[Input records Boundary: Start]
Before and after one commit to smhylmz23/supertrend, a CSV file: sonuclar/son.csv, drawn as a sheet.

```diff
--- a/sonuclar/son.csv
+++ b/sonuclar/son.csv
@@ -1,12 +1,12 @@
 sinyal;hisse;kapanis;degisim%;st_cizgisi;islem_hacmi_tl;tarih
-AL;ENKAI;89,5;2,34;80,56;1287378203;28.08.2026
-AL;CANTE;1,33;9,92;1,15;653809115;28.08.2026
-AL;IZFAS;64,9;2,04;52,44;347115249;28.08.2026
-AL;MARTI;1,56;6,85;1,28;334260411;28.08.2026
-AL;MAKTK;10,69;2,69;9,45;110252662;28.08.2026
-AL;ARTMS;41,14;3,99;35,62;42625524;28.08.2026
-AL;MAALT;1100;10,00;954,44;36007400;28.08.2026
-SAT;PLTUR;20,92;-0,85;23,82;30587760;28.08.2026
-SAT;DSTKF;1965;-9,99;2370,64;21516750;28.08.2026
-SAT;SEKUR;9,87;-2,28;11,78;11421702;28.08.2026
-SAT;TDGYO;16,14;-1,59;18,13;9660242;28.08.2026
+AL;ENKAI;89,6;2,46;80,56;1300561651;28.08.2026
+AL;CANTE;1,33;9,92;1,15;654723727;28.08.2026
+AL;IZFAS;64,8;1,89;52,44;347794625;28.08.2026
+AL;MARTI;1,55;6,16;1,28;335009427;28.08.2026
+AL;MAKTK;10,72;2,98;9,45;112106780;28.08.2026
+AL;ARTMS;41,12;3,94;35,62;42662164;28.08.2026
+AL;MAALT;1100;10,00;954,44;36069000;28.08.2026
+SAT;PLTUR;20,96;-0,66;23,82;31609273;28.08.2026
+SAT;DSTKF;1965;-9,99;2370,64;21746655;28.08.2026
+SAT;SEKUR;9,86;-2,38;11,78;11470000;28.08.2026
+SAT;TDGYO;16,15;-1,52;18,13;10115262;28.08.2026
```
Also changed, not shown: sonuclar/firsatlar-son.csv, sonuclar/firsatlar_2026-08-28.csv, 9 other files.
[Input records Boundary: End]
Where in the records does the string "MARTI" appear? Copy every line that has it.

Answer area.
-AL;MARTI;1,56;6,85;1,28;334260411;28.08.2026
+AL;MARTI;1,55;6,16;1,28;335009427;28.08.2026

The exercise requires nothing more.